FRANKFORT, Ky. (WYMT) - The Kentucky Retirement System is facing a roughly $35 billion deficit over the next 26 years.
A task force was formed earlier this year to find ways to preserve the K.R.S. fund.
The task force is making several recommendations to the General Assembly.
First, members say the state needs to begin paying the full amount it owes into the K.R.S fund, instead of only the minimum amount.
They are also calling for the repeal of automatic cost of living adjustments for state pensioners, and they want a guaranteed annual return of four percent.
The task force says these and other measures will set the K.R.S. on a path of sustainability.
The Public Pension Task Force's recommendations are in response to a $35 billion liability the state owes to state workers. Task force members say the gap in funding is largely due to a weak economy the last ten years.
"We've had in that period two major economic downturns, and the investment returns have been nowhere near where we expected them to be," said State Representative Mike Cherry, who co-chaired the task force.

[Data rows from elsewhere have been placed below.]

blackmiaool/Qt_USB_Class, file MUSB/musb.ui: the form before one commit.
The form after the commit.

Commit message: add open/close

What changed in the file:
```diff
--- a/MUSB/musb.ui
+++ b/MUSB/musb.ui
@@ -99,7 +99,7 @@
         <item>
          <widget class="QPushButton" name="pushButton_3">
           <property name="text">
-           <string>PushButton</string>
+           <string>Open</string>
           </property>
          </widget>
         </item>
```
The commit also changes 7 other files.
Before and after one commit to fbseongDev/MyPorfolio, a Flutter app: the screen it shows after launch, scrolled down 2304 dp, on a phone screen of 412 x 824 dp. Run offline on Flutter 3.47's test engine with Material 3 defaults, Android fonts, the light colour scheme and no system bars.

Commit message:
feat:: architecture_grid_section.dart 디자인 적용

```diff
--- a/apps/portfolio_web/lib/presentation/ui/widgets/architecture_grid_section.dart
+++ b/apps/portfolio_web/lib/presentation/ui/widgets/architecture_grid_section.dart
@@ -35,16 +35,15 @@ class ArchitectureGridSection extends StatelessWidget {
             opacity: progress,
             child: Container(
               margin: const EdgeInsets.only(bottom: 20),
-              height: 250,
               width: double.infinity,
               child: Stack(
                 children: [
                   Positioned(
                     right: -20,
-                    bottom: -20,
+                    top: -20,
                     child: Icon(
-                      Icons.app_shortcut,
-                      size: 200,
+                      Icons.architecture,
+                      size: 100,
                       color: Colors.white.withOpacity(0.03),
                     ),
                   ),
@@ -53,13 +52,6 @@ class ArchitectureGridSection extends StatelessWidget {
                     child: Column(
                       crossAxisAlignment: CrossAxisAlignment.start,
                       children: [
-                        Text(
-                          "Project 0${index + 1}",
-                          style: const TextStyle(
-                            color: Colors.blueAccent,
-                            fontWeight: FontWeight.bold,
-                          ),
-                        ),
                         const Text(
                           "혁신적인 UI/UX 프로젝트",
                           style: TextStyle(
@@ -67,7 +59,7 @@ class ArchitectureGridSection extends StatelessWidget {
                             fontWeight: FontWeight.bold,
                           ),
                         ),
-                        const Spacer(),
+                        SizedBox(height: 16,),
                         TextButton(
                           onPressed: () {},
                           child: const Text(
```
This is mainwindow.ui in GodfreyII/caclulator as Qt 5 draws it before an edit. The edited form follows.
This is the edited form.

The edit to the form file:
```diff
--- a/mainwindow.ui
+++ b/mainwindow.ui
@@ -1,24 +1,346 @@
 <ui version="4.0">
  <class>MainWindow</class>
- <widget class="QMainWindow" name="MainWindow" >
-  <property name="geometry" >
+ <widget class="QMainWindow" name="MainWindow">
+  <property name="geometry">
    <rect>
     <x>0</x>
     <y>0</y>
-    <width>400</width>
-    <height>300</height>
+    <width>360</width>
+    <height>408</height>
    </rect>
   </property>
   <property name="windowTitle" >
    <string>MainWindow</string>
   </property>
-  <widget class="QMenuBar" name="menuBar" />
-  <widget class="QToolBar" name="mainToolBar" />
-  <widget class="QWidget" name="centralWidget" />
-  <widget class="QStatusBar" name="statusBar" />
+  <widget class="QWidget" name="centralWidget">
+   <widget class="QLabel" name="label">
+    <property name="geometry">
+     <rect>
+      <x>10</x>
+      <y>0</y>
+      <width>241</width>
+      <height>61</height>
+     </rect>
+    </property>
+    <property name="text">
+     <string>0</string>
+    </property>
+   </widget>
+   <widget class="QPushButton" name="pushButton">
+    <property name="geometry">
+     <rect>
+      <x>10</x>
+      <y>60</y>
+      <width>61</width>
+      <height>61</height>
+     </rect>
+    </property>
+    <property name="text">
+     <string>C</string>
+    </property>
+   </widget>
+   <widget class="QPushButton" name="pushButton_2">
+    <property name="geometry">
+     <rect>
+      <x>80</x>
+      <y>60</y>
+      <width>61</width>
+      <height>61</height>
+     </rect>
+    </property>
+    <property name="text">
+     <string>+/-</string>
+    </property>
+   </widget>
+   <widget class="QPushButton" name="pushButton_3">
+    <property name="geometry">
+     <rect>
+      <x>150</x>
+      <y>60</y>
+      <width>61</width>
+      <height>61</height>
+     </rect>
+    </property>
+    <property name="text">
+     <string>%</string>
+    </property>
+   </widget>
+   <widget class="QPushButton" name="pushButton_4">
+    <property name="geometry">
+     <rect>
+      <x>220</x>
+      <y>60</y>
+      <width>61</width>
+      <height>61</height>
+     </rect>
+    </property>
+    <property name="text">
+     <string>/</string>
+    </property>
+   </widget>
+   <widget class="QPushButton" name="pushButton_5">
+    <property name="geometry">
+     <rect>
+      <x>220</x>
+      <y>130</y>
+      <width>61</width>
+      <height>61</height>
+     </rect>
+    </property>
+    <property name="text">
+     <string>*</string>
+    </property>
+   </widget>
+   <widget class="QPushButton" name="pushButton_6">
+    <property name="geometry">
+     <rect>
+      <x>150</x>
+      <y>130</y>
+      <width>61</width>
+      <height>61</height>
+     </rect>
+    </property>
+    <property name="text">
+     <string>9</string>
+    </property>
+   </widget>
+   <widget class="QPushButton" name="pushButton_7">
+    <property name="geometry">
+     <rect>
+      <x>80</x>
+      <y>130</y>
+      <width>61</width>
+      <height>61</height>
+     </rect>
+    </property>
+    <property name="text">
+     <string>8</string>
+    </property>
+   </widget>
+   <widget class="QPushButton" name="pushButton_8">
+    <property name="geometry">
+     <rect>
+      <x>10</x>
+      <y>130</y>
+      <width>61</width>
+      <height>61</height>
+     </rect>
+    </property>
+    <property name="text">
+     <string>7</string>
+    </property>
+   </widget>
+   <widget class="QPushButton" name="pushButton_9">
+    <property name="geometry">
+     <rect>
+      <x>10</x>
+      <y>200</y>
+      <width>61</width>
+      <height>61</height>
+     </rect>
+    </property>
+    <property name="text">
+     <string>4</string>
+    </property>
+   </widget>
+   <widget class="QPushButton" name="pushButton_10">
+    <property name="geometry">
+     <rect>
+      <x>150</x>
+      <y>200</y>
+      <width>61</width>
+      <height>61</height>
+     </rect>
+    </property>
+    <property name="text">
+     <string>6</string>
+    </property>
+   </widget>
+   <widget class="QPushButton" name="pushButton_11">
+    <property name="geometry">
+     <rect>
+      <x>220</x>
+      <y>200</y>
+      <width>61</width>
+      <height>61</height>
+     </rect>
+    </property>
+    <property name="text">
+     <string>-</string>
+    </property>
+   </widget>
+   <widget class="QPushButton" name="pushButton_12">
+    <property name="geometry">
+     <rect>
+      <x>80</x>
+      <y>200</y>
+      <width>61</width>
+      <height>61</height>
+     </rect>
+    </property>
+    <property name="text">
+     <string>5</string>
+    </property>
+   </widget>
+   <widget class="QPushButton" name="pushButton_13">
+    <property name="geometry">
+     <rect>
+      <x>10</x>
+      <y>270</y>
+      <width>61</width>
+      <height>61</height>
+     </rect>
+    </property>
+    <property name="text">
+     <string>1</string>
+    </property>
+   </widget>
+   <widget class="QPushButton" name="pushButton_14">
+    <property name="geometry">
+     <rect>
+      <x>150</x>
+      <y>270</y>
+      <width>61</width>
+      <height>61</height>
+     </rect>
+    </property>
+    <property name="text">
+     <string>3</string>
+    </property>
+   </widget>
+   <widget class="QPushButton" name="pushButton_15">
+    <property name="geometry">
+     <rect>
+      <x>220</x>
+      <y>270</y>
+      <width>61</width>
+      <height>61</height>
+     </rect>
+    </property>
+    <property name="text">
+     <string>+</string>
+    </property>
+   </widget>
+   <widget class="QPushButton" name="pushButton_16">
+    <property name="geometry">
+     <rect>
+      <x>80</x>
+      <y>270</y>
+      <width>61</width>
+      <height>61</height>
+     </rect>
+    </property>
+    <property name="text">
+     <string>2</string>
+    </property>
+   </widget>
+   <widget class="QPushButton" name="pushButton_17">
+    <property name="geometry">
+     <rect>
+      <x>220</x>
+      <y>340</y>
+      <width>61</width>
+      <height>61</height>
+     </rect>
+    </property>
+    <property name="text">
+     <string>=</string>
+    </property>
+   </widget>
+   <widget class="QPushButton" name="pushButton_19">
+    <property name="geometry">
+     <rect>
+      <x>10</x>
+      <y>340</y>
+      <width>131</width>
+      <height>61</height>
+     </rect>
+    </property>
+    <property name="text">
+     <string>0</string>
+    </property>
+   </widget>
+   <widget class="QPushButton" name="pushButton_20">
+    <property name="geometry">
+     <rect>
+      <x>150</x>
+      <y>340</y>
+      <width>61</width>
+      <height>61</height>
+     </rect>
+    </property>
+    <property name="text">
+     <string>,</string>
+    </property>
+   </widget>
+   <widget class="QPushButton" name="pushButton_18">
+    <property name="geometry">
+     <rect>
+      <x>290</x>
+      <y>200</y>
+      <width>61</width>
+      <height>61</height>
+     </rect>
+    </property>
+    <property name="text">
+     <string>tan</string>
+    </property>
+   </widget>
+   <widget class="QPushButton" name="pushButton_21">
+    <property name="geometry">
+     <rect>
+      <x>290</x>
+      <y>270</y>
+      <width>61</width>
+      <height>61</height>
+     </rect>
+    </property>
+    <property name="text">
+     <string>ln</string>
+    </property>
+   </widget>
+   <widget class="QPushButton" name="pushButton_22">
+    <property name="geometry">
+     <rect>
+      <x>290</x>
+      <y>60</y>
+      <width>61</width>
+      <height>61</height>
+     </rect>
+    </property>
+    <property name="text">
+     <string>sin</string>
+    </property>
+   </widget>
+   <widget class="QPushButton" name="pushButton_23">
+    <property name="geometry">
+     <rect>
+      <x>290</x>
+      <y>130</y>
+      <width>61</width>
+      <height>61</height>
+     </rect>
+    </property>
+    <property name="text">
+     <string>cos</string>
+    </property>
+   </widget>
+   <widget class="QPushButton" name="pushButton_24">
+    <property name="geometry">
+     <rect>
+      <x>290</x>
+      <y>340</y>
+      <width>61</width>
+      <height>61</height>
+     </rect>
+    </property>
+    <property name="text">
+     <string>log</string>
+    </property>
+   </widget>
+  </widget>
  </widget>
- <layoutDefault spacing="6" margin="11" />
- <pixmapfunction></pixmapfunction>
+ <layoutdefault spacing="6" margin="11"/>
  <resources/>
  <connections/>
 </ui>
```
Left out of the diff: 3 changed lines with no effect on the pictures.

During that time, the state has been paying the minimum amount into the K.R.S. fund, much like making the minimum payment on a credit card.
Cherry says the situation is like "robbing Peter to pay Paul."
"Now Paul's back in town and every single day that goes by, or year that goes by that we don't fully fund the system, we dig the hole even deeper," he said.
Cherry says the state will have to pay an additional $300 million in the next budget cycle to reach the recommended 100 percent employer contribution.
Economists we talked to say the task force has failed to address where that funding will come from.
"The task force didn't come up with the money. The governor doesn't know where the money is, and so what they're kicking around is the idea of taxing pensions on the workers who will start drawing them," said retired economist Richard Crowe.
Time will tell what action the General Assembly will take to address the pension crisis.
We are told legislation is being drafted now to be pre-filed for next year.
The task force also wants to prevent double-dipping, where pensioners go back to work while still drawing retirement.
They also want to increase K.R.S. transparency and add members to the K.R.S. board.